Central to achieving this is reaching agreement on the new GP contract. Given that Universal Health Insurance is long dead in the water, if government can't realise free GP care for the youngest and the oldest of the population, they will have zero integrity in the run up to the next election.
Minister Varadkar has prioritised reducing the numbers of delayed discharges and has a budget of €25 million to do it. It is not enough but if he can make some progress in the early months of 2015, this should have a knock-on impact on both the numbers waiting in Emergency Departments and for nursing home beds, which in turn could free up much-needed beds for elective care which could bring down waiting lists. All of this is very conditional on their strategies working and the system not being overwhelmed by demand.
Given the plethora of exposures of poor and sometime fatal care in the health system in 2014, evidenced in the number of high profile maternal and baby deaths in our maternity units, the abuse in a HSE care home for people with disability, the deficiencies in the ambulance services, the health service has to be seen to hold staff to account and to improve patient care, safety and quality of care. Real, tangible improvements have to take place in these areas as well as in others such as mental health and chronic diseases.
The 2015 Primary Care Operation Plan commits to 'introduce service improvements in relation to medical card eligibility assessment, medical card provision and reimbursement' and to 'implement the recommendations contained within the Report of the Expert Panel on Medical Card Eligibility, 2014'. The plan is predicated on a reduction of 55,000 medical cards in 2015, presumably based on assumption that that 55,000 people will no longer qualify for medical cards on the basis of low income as more people return to work.
However, there are higher numbers of discretionary cards now than there has been at any time since 2012 and that is likely to continue. The withdrawal of medical cards from sick people could have brought the government down, but their u-turn and the Keane report saved it and they don't want any further backlash on medical cards in the run up to the next election.
The next general election may be the first time in the history of the State that all parties will campaign for universal health care.
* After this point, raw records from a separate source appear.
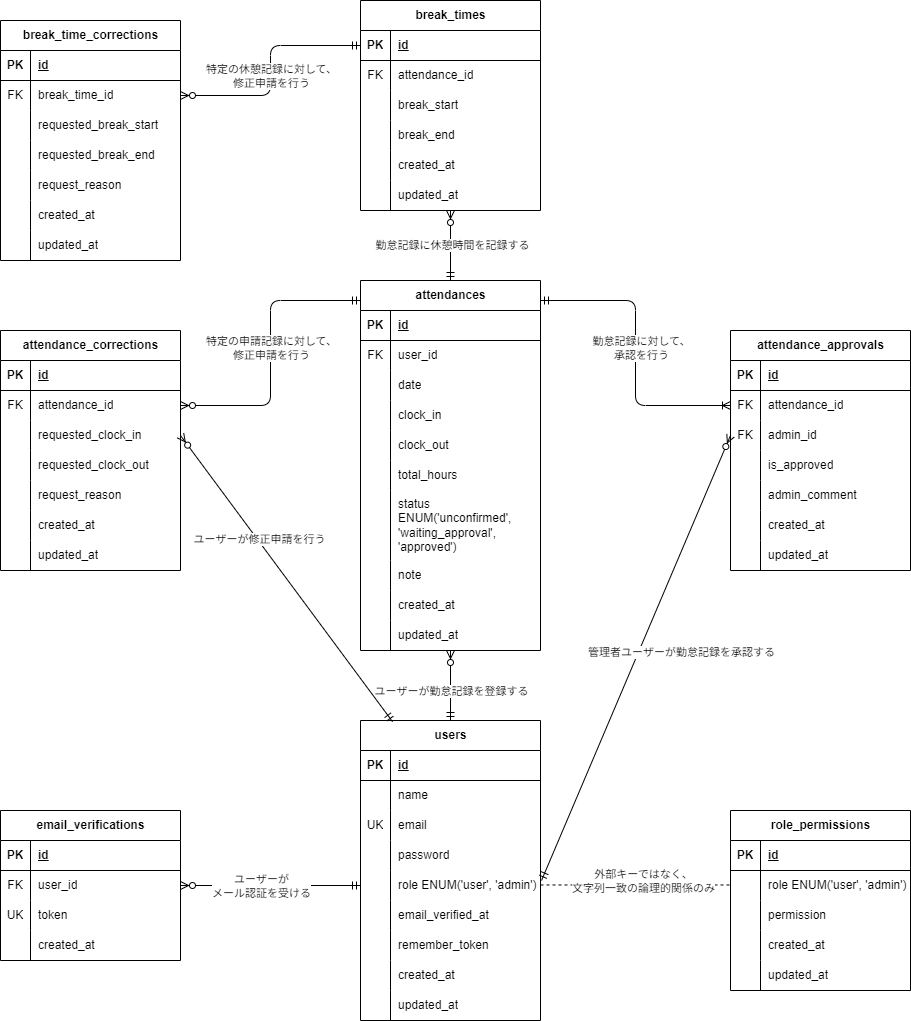
This is ER.drawio.png from shimodum/mockcase-attendance, a draw.io export, as it was before one commit. Source tidied: cells renumbered, new cells last; positions are measured from the earlier drawing's top-left corner, leaving out a move shared by most shapes.
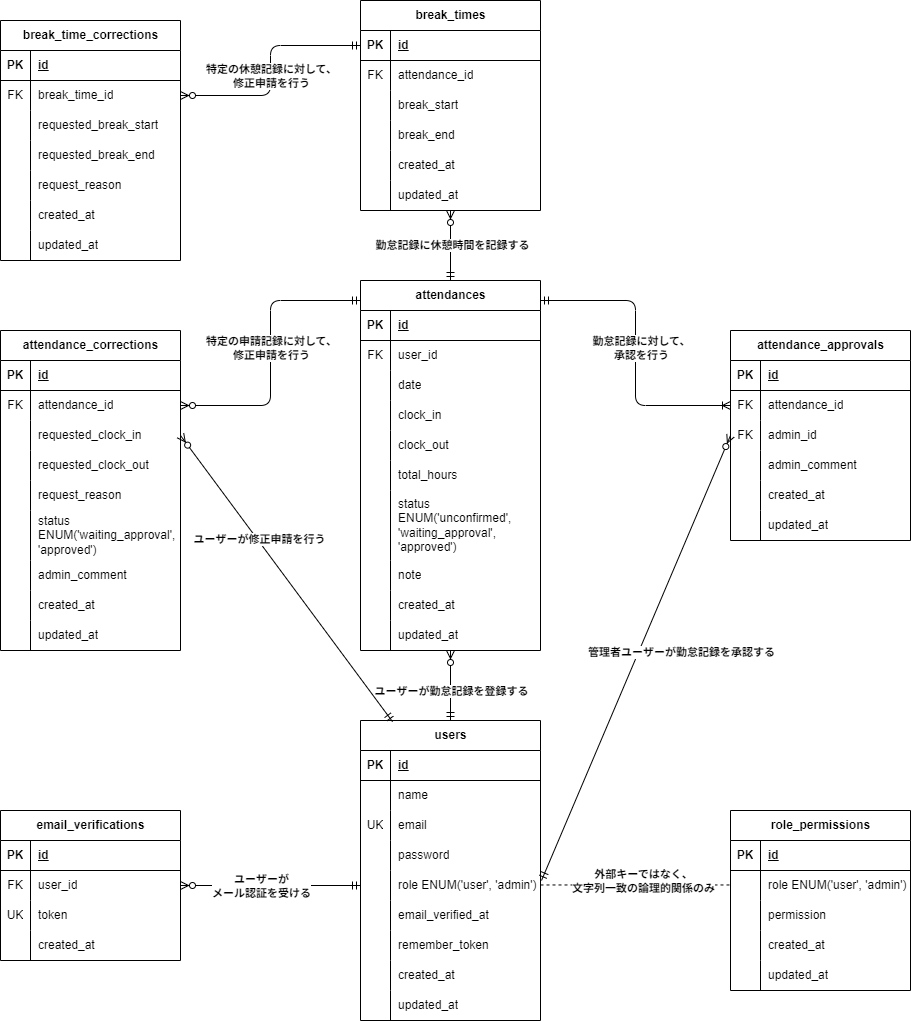
Later version of the same file.

What changed in the source:
```diff
@@ -60,7 +60,7 @@
       <mxGeometry x="30" width="150" height="30" as="geometry" />
     </mxCell>
     <mxCell id="21" value="attendance_corrections" style="shape=table;startSize=30;rowLines=0;fontStyle=1;align=center;html=1;" parent="1" vertex="1">
-      <mxGeometry y="330" width="180" height="240" as="geometry" />
+      <mxGeometry y="330" width="180" height="320" as="geometry" />
     </mxCell>
     <mxCell id="22" style="shape=tableRow;horizontal=0;startSize=0;swimlaneHead=0;swimlaneBody=0;fillColor=none;top=0;left=0;right=0;bottom=1;" parent="21" vertex="1">
       <mxGeometry y="30" width="180" height="30" as="geometry" />
@@ -108,23 +108,41 @@
       <mxGeometry x="30" width="150" height="30" as="geometry" />
     </mxCell>
     <mxCell id="37" style="shape=tableRow;horizontal=0;startSize=0;swimlaneHead=0;swimlaneBody=0;fillColor=none;top=0;left=0;right=0;bottom=0;" parent="21" vertex="1">
-      <mxGeometry y="180" width="180" height="30" as="geometry" />
+      <mxGeometry y="180" width="180" height="50" as="geometry" />
     </mxCell>
     <mxCell id="38" style="shape=partialRectangle;fillColor=none;top=0;left=0;bottom=0;right=0;overflow=hidden;whiteSpace=wrap;html=1;" parent="37" vertex="1">
-      <mxGeometry width="30" height="30" as="geometry" />
+      <mxGeometry width="30" height="50" as="geometry" />
     </mxCell>
-    <mxCell id="39" value="created_at" style="shape=partialRectangle;fillColor=none;top=0;left=0;bottom=0;right=0;align=left;spacingLeft=6;overflow=hidden;whiteSpace=wrap;html=1;" parent="37" vertex="1">
-      <mxGeometry x="30" width="150" height="30" as="geometry" />
+    <mxCell id="39" value="status&lt;div&gt;ENUM('waiting_approval',&lt;/div&gt;&lt;div&gt;'approved')&lt;/div&gt;" style="shape=partialRectangle;fillColor=none;top=0;left=0;bottom=0;right=0;align=left;spacingLeft=6;overflow=hidden;whiteSpace=wrap;html=1;" parent="37" vertex="1">
+      <mxGeometry x="30" width="150" height="50" as="geometry" />
     </mxCell>
     <mxCell id="40" style="shape=tableRow;horizontal=0;startSize=0;swimlaneHead=0;swimlaneBody=0;fillColor=none;top=0;left=0;right=0;bottom=0;" parent="21" vertex="1">
-      <mxGeometry y="210" width="180" height="30" as="geometry" />
+      <mxGeometry y="230" width="180" height="30" as="geometry" />
     </mxCell>
     <mxCell id="41" style="shape=partialRectangle;fillColor=none;top=0;left=0;bottom=0;right=0;overflow=hidden;whiteSpace=wrap;html=1;" parent="40" vertex="1">
       <mxGeometry width="30" height="30" as="geometry" />
     </mxCell>
-    <mxCell id="42" value="updated_at" style="shape=partialRectangle;fillColor=none;top=0;left=0;bottom=0;right=0;align=left;spacingLeft=6;overflow=hidden;whiteSpace=wrap;html=1;" parent="40" vertex="1">
+    <mxCell id="42" value="admin_comment" style="shape=partialRectangle;fillColor=none;top=0;left=0;bottom=0;right=0;align=left;spacingLeft=6;overflow=hidden;whiteSpace=wrap;html=1;" parent="40" vertex="1">
       <mxGeometry x="30" width="150" height="30" as="geometry" />
     </mxCell>
+    <mxCell id="194" style="shape=tableRow;horizontal=0;startSize=0;swimlaneHead=0;swimlaneBody=0;fillColor=none;top=0;left=0;right=0;bottom=0;" parent="21" vertex="1">
+      <mxGeometry y="260" width="180" height="30" as="geometry" />
+    </mxCell>
+    <mxCell id="195" style="shape=partialRectangle;fillColor=none;top=0;left=0;bottom=0;right=0;overflow=hidden;whiteSpace=wrap;html=1;" parent="194" vertex="1">
+      <mxGeometry width="30" height="30" as="geometry" />
+    </mxCell>
+    <mxCell id="196" value="&lt;span style=&quot;color: rgb(0, 0, 0);&quot;&gt;created_at&lt;/span&gt;" style="shape=partialRectangle;fillColor=none;top=0;left=0;bottom=0;right=0;align=left;spacingLeft=6;overflow=hidden;whiteSpace=wrap;html=1;" parent="194" vertex="1">
+      <mxGeometry x="30" width="150" height="30" as="geometry" />
+    </mxCell>
+    <mxCell id="197" style="shape=tableRow;horizontal=0;startSize=0;swimlaneHead=0;swimlaneBody=0;fillColor=none;top=0;left=0;right=0;bottom=0;" parent="21" vertex="1">
+      <mxGeometry y="290" width="180" height="30" as="geometry" />
+    </mxCell>
+    <mxCell id="198" style="shape=partialRectangle;fillColor=none;top=0;left=0;bottom=0;right=0;overflow=hidden;whiteSpace=wrap;html=1;" parent="197" vertex="1">
+      <mxGeometry width="30" height="30" as="geometry" />
+    </mxCell>
+    <mxCell id="199" value="updated_at" style="shape=partialRectangle;fillColor=none;top=0;left=0;bottom=0;right=0;align=left;spacingLeft=6;overflow=hidden;whiteSpace=wrap;html=1;" parent="197" vertex="1">
+      <mxGeometry x="30" width="150" height="30" as="geometry" />
+    </mxCell>
     <mxCell id="43" value="users" style="shape=table;startSize=30;rowLines=0;fontStyle=1;align=center;html=1;" parent="1" vertex="1">
       <mxGeometry x="360" y="720" width="180" height="300" as="geometry" />
     </mxCell>
@@ -351,7 +369,7 @@
       <mxGeometry x="30" width="150" height="30" as="geometry" />
     </mxCell>
     <mxCell id="118" value="attendance_approvals" style="shape=table;startSize=30;rowLines=0;fontStyle=1;align=center;html=1;" parent="1" vertex="1">
-      <mxGeometry x="730" y="330" width="180" height="240" as="geometry" />
+      <mxGeometry x="730" y="330" width="180" height="210" as="geometry" />
     </mxCell>
     <mxCell id="119" style="shape=tableRow;horizontal=0;startSize=0;swimlaneHead=0;swimlaneBody=0;fillColor=none;top=0;left=0;right=0;bottom=1;" parent="118" vertex="1">
       <mxGeometry y="30" width="180" height="30" as="geometry" />
@@ -380,17 +398,8 @@
     <mxCell id="127" value="admin_id" style="shape=partialRectangle;fillColor=none;top=0;left=0;bottom=0;right=0;align=left;spacingLeft=6;overflow=hidden;whiteSpace=wrap;html=1;" parent="125" vertex="1">
       <mxGeometry x="30" width="150" height="30" as="geometry" />
     </mxCell>
-    <mxCell id="128" style="shape=tableRow;horizontal=0;startSize=0;swimlaneHead=0;swimlaneBody=0;fillColor=none;top=0;left=0;right=0;bottom=0;" parent="118" vertex="1">
-      <mxGeometry y="120" width="180" height="30" as="geometry" />
-    </mxCell>
-    <mxCell id="129" style="shape=partialRectangle;fillColor=none;top=0;left=0;bottom=0;right=0;overflow=hidden;whiteSpace=wrap;html=1;" parent="128" vertex="1">
-      <mxGeometry width="30" height="30" as="geometry" />
-    </mxCell>
-    <mxCell id="130" value="is_approved" style="shape=partialRectangle;fillColor=none;top=0;left=0;bottom=0;right=0;align=left;spacingLeft=6;overflow=hidden;whiteSpace=wrap;html=1;" parent="128" vertex="1">
-      <mxGeometry x="30" width="150" height="30" as="geometry" />
-    </mxCell>
     <mxCell id="131" style="shape=tableRow;horizontal=0;startSize=0;swimlaneHead=0;swimlaneBody=0;fillColor=none;top=0;left=0;right=0;bottom=0;" parent="118" vertex="1">
-      <mxGeometry y="150" width="180" height="30" as="geometry" />
+      <mxGeometry y="120" width="180" height="30" as="geometry" />
     </mxCell>
     <mxCell id="132" style="shape=partialRectangle;fillColor=none;top=0;left=0;bottom=0;right=0;overflow=hidden;whiteSpace=wrap;html=1;" parent="131" vertex="1">
       <mxGeometry width="30" height="30" as="geometry" />
@@ -399,7 +408,7 @@
       <mxGeometry x="30" width="150" height="30" as="geometry" />
     </mxCell>
     <mxCell id="134" style="shape=tableRow;horizontal=0;startSize=0;swimlaneHead=0;swimlaneBody=0;fillColor=none;top=0;left=0;right=0;bottom=0;" parent="118" vertex="1">
-      <mxGeometry y="180" width="180" height="30" as="geometry" />
+      <mxGeometry y="150" width="180" height="30" as="geometry" />
     </mxCell>
     <mxCell id="135" style="shape=partialRectangle;fillColor=none;top=0;left=0;bottom=0;right=0;overflow=hidden;whiteSpace=wrap;html=1;" parent="134" vertex="1">
       <mxGeometry width="30" height="30" as="geometry" />
@@ -408,7 +417,7 @@
       <mxGeometry x="30" width="150" height="30" as="geometry" />
     </mxCell>
     <mxCell id="137" style="shape=tableRow;horizontal=0;startSize=0;swimlaneHead=0;swimlaneBody=0;fillColor=none;top=0;left=0;right=0;bottom=0;" parent="118" vertex="1">
-      <mxGeometry y="210" width="180" height="30" as="geometry" />
+      <mxGeometry y="180" width="180" height="30" as="geometry" />
     </mxCell>
     <mxCell id="138" style="shape=partialRectangle;fillColor=none;top=0;left=0;bottom=0;right=0;overflow=hidden;whiteSpace=wrap;html=1;" parent="137" vertex="1">
       <mxGeometry width="30" height="30" as="geometry" />
@@ -458,7 +467,7 @@
     <mxCell id="153" style="fontSize=12;html=1;endArrow=ERzeroToMany;startArrow=ERmandOne;exitX=0.5;exitY=0;exitDx=0;exitDy=0;entryX=0.5;entryY=1;entryDx=0;entryDy=0;entryPerimeter=0;" parent="1" edge="1" source="43" target="115">
       <mxGeometry relative="1" as="geometry" />
     </mxCell>
-    <mxCell id="154" value="ユーザーが勤怠記録を登録する" style="edgeLabel;html=1;align=center;verticalAlign=middle;" parent="153" vertex="1">
+    <mxCell id="154" value="&lt;b&gt;ユーザーが勤怠記録を登録する&lt;/b&gt;" style="edgeLabel;html=1;align=center;verticalAlign=middle;" parent="153" vertex="1">
       <mxGeometry x="-0.05" relative="1" as="geometry">
         <mxPoint y="3" as="offset" />
       </mxGeometry>
@@ -466,7 +475,7 @@
     <mxCell id="155" style="fontSize=12;html=1;endArrow=ERzeroToMany;startArrow=ERmandOne;entryX=1;entryY=0.5;entryDx=0;entryDy=0;exitX=0.178;exitY=0.004;exitDx=0;exitDy=0;exitPerimeter=0;" parent="1" edge="1" source="43" target="28">
       <mxGeometry relative="1" as="geometry" />
     </mxCell>
-    <mxCell id="156" value="ユーザーが修正申請を行う" style="edgeLabel;html=1;align=center;verticalAlign=middle;" parent="155" vertex="1">
+    <mxCell id="156" value="&lt;b&gt;ユーザーが修正申請を行う&lt;/b&gt;" style="edgeLabel;html=1;align=center;verticalAlign=middle;" parent="155" vertex="1">
       <mxGeometry x="0.26" y="-1" relative="1" as="geometry">
         <mxPoint y="-1" as="offset" />
       </mxGeometry>
@@ -476,7 +485,7 @@
         <mxPoint x="541" y="880" as="sourcePoint" />
       </mxGeometry>
     </mxCell>
-    <mxCell id="158" value="管理者ユーザーが勤怠記録を承認する" style="edgeLabel;html=1;align=center;verticalAlign=middle;" parent="157" vertex="1">
+    <mxCell id="158" value="&lt;b&gt;管理者ユーザーが勤怠記録を承認する&lt;/b&gt;" style="edgeLabel;html=1;align=center;verticalAlign=middle;" parent="157" vertex="1">
       <mxGeometry x="0.04" relative="1" as="geometry">
         <mxPoint x="41" y="3" as="offset" />
       </mxGeometry>
@@ -484,7 +493,7 @@
     <mxCell id="159" style="fontSize=12;html=1;endArrow=ERzeroToMany;startArrow=ERmandOne;entryX=1;entryY=0.5;entryDx=0;entryDy=0;exitX=0;exitY=0.5;exitDx=0;exitDy=0;" parent="1" edge="1" source="56" target="144">
       <mxGeometry relative="1" as="geometry" />
     </mxCell>
-    <mxCell id="160" value="ユーザーが&lt;div&gt;&lt;span style=&quot;background-color: light-dark(#ffffff, var(--ge-dark-color, #121212));&quot;&gt;メール認証を受ける&lt;/span&gt;&lt;br&gt;&lt;/div&gt;" style="edgeLabel;html=1;align=center;verticalAlign=middle;" parent="159" vertex="1">
+    <mxCell id="160" value="&lt;b&gt;ユーザーが&lt;/b&gt;&lt;div&gt;&lt;span style=&quot;background-color: light-dark(#ffffff, var(--ge-dark-color, #121212));&quot;&gt;&lt;b&gt;メール認証を受ける&lt;/b&gt;&lt;/span&gt;&lt;br&gt;&lt;/div&gt;" style="edgeLabel;html=1;align=center;verticalAlign=middle;" parent="159" vertex="1">
       <mxGeometry x="0.08" y="1" relative="1" as="geometry">
         <mxPoint x="-2" y="-1" as="offset" />
       </mxGeometry>
@@ -494,7 +503,7 @@
         <mxPoint x="450" y="210" as="targetPoint" />
       </mxGeometry>
     </mxCell>
-    <mxCell id="162" value="勤怠記録に休憩時間を記録する" style="edgeLabel;html=1;align=center;verticalAlign=middle;" parent="161" vertex="1">
+    <mxCell id="162" value="&lt;b&gt;勤怠記録に休憩時間を記録する&lt;/b&gt;" style="edgeLabel;html=1;align=center;verticalAlign=middle;" parent="161" vertex="1">
       <mxGeometry x="0.03" y="-1" relative="1" as="geometry" />
     </mxCell>
     <mxCell id="163" style="fontSize=12;html=1;endArrow=ERzeroToMany;startArrow=ERmandOne;edgeStyle=elbowEdgeStyle;entryX=1;entryY=0.5;entryDx=0;entryDy=0;" parent="1" edge="1" target="25">
@@ -502,7 +511,7 @@
         <mxPoint x="360" y="300" as="sourcePoint" />
       </mxGeometry>
     </mxCell>
-    <mxCell id="164" value="特定の申請記録に対して、&lt;div&gt;修正申請を行う&lt;/div&gt;" style="edgeLabel;html=1;align=center;verticalAlign=middle;fillColor=#FF3333;" parent="163" vertex="1">
+    <mxCell id="164" value="&lt;b&gt;特定の申請記録に対して、&lt;/b&gt;&lt;div&gt;&lt;b&gt;修正申請を行う&lt;/b&gt;&lt;/div&gt;" style="edgeLabel;html=1;align=center;verticalAlign=middle;fillColor=#FF3333;" parent="163" vertex="1">
       <mxGeometry x="-0.14" relative="1" as="geometry">
         <mxPoint y="14" as="offset" />
       </mxGeometry>
@@ -512,7 +521,7 @@
         <mxPoint x="540" y="300" as="sourcePoint" />
       </mxGeometry>
     </mxCell>
-    <mxCell id="166" value="勤怠記録に対して、&lt;div&gt;承認を行う&lt;/div&gt;" style="edgeLabel;html=1;align=center;verticalAlign=middle;" parent="165" vertex="1">
+    <mxCell id="166" value="&lt;b&gt;勤怠記録に対して、&lt;/b&gt;&lt;div&gt;&lt;b&gt;承認を行う&lt;/b&gt;&lt;/div&gt;" style="edgeLabel;html=1;align=center;verticalAlign=middle;" parent="165" vertex="1">
       <mxGeometry x="-0.09" relative="1" as="geometry">
         <mxPoint x="5" y="8" as="offset" />
       </mxGeometry>
@@ -526,7 +535,7 @@
     <mxCell id="168" value="Text" style="edgeLabel;html=1;align=center;verticalAlign=middle;" parent="167" vertex="1">
       <mxGeometry x="0.04" relative="1" as="geometry" />
     </mxCell>
-    <mxCell id="169" value="外部キーではなく、&lt;div&gt;文字列一致の論理的関係のみ&lt;/div&gt;" style="edgeLabel;html=1;align=center;verticalAlign=middle;" parent="167" vertex="1">
+    <mxCell id="169" value="&lt;b&gt;外部キーではなく、&lt;/b&gt;&lt;div&gt;&lt;b&gt;文字列一致の論理的関係のみ&lt;/b&gt;&lt;/div&gt;" style="edgeLabel;html=1;align=center;verticalAlign=middle;" parent="167" vertex="1">
       <mxGeometry x="0.07" y="2" relative="1" as="geometry">
         <mxPoint y="-2" as="offset" />
       </mxGeometry>
@@ -600,7 +609,7 @@
     <mxCell id="192" style="edgeStyle=elbowEdgeStyle;fontSize=12;html=1;endArrow=ERzeroToMany;startArrow=ERmandOne;exitX=0;exitY=0.5;exitDx=0;exitDy=0;entryX=1;entryY=0.5;entryDx=0;entryDy=0;elbow=horizontal;" parent="1" edge="1" source="3" target="174">
       <mxGeometry relative="1" as="geometry" />
     </mxCell>
-    <mxCell id="193" value="特定の休憩記録に対して、&lt;div&gt;修正申請を行う&lt;/div&gt;" style="edgeLabel;html=1;align=center;verticalAlign=middle;" parent="192" vertex="1">
+    <mxCell id="193" value="&lt;b&gt;特定の休憩記録に対して、&lt;/b&gt;&lt;div&gt;&lt;b&gt;修正申請を行う&lt;/b&gt;&lt;/div&gt;" style="edgeLabel;html=1;align=center;verticalAlign=middle;" parent="192" vertex="1">
       <mxGeometry x="0.36" y="-2" relative="1" as="geometry">
         <mxPoint x="16" y="-18" as="offset" />
       </mxGeometry>
```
It will be really interesting to see where the government parties stand in their health manifestos and equally intriguing to see if and how Fianna Fail, Sinn Fein and the other parties flesh out their health policies. While Fine Gael and Labour have failed to deliver on most of their key commitments made in the last election, at least they both produced detailed health proposals. None of the other parties have done that.
It was obvious the moment he was appointed that the health ministry could make or break Leo Varadkar's political career. So far, it has made him, he has risen to the task, but next year will much more interesting. 2015 will be much harder, a real test of which direction the health services take and of the minister's metal.